◆ TASK INSTRUCTIONS ◆
Whenever a line in the data below includes the string "label", copy it out.

[Start of Attachment]

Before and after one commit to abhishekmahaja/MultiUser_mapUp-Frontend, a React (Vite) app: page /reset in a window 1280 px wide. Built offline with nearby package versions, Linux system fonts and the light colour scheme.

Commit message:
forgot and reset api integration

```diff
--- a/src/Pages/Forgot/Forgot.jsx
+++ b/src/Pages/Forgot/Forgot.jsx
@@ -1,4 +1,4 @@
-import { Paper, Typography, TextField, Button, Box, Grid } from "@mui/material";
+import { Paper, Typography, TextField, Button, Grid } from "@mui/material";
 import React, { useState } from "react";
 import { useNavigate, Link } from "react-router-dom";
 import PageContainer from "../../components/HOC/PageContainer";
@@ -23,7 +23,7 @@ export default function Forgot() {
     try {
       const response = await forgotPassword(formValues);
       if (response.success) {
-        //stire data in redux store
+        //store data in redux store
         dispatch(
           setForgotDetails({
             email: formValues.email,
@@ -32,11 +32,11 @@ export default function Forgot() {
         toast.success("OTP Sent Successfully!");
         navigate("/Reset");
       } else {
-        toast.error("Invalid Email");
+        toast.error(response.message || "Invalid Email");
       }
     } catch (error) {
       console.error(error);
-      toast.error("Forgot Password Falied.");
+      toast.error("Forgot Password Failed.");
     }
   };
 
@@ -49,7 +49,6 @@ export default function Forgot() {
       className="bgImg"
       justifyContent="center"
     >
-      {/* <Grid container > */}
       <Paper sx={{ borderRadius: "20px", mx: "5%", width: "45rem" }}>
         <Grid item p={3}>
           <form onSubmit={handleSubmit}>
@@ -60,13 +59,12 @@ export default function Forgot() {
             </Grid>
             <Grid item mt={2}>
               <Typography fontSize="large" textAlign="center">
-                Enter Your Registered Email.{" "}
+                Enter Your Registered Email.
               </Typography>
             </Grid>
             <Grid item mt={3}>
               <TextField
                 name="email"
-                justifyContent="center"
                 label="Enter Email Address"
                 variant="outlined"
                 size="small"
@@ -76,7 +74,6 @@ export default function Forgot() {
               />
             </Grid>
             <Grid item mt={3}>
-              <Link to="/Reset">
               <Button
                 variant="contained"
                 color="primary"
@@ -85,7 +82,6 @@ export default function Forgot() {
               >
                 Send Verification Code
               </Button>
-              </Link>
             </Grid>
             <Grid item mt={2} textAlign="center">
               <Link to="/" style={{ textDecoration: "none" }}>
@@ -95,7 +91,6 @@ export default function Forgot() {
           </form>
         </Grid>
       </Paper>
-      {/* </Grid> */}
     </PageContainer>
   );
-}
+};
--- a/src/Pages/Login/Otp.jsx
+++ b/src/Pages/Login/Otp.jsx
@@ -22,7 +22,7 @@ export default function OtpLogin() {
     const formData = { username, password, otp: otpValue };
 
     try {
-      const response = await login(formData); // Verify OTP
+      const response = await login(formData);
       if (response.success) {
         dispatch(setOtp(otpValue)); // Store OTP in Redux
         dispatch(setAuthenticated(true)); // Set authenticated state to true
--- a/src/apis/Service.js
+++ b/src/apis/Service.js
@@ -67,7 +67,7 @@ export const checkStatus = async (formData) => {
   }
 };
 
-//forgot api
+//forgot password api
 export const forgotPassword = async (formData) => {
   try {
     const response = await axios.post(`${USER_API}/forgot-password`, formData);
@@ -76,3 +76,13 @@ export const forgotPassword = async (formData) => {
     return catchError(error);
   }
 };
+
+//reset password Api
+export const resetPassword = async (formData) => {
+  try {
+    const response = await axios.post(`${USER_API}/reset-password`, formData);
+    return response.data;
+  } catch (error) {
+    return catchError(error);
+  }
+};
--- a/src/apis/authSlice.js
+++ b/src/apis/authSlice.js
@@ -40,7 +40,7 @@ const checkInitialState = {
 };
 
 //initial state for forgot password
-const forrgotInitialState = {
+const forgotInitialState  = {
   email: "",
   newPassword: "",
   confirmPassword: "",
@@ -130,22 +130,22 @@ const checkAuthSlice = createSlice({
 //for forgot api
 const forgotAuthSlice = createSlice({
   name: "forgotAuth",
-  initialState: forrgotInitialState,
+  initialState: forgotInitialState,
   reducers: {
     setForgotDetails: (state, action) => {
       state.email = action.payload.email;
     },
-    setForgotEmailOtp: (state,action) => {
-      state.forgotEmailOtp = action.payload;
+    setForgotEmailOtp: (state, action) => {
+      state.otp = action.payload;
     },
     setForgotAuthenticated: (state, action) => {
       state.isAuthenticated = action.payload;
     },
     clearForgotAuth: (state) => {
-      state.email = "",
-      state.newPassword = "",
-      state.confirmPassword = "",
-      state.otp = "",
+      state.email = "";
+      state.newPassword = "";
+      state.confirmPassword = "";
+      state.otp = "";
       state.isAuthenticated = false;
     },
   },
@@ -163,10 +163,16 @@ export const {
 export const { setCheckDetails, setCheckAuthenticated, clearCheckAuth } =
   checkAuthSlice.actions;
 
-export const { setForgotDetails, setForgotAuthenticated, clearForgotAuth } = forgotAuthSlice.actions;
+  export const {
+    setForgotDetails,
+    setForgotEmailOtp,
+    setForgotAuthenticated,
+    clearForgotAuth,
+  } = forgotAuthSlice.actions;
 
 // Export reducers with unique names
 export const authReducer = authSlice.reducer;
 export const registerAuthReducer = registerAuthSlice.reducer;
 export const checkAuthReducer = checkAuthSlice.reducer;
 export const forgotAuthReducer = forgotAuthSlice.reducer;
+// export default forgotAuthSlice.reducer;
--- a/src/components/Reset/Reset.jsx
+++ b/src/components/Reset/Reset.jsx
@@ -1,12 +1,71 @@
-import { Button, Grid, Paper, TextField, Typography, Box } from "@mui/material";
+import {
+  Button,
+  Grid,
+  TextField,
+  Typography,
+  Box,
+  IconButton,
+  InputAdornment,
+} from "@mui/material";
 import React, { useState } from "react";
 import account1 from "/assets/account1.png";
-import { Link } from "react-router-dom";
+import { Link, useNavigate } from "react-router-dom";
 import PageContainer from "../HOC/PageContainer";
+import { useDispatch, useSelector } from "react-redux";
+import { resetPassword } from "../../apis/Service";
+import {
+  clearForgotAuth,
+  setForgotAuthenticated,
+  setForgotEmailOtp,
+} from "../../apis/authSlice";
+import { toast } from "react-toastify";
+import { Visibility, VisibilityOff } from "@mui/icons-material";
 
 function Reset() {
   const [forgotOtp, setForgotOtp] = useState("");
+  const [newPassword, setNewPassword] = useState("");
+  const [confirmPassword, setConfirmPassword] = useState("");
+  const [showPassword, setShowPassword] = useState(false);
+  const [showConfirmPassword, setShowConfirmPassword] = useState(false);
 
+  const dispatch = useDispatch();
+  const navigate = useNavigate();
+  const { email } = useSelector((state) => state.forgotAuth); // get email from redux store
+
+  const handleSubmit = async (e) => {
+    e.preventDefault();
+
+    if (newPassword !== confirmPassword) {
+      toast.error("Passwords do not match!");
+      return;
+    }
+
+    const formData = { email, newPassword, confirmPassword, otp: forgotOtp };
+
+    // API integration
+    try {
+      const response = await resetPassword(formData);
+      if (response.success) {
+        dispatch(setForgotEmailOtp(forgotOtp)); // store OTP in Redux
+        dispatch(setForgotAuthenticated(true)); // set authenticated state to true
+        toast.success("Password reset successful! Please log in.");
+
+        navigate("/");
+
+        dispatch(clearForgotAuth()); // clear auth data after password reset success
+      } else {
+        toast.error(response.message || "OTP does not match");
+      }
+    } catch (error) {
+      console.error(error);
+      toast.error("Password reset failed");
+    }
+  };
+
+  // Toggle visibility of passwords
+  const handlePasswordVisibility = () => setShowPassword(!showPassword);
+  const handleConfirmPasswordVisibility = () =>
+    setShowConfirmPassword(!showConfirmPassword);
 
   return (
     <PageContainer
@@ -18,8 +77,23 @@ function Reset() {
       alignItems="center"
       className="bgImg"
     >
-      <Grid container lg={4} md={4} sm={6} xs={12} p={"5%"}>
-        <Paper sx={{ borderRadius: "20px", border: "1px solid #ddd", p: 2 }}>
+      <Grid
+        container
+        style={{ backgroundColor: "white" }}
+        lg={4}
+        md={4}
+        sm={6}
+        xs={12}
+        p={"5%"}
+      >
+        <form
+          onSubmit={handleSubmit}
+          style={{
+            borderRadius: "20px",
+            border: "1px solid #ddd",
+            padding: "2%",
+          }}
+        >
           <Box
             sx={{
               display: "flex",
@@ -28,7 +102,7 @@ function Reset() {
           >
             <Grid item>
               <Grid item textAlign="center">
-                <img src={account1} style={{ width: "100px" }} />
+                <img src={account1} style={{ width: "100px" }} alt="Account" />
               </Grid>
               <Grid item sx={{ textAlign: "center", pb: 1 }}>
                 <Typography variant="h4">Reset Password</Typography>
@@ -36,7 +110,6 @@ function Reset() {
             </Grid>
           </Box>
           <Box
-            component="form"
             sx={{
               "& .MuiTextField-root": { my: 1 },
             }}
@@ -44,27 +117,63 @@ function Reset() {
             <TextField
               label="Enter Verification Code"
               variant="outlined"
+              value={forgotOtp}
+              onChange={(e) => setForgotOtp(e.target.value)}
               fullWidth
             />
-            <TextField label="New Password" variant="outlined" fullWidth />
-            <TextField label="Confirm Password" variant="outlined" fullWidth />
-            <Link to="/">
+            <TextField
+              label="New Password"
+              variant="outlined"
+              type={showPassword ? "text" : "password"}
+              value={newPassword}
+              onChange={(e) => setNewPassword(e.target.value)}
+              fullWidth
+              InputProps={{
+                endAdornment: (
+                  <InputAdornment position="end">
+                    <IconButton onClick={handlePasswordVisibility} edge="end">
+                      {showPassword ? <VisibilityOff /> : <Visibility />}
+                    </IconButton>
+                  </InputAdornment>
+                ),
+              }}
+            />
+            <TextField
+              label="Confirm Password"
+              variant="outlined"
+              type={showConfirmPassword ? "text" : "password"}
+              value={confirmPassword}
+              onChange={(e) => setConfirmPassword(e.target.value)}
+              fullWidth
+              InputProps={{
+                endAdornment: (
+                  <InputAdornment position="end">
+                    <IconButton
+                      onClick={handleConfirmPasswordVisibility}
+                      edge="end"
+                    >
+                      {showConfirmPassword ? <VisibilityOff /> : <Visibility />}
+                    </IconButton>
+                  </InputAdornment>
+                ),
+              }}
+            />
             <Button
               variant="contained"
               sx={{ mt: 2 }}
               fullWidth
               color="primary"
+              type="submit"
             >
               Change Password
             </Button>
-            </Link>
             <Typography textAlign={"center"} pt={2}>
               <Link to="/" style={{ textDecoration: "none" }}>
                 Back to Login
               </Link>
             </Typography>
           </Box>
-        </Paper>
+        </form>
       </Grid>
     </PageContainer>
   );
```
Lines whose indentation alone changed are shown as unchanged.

[End of Attachment]

◆ EXERCISE OUTPUT ◆
                 label="Enter Email Address"
               label="Enter Verification Code"
-            <TextField label="New Password" variant="outlined" fullWidth />
-            <TextField label="Confirm Password" variant="outlined" fullWidth />
+              label="New Password"
+              label="Confirm Password"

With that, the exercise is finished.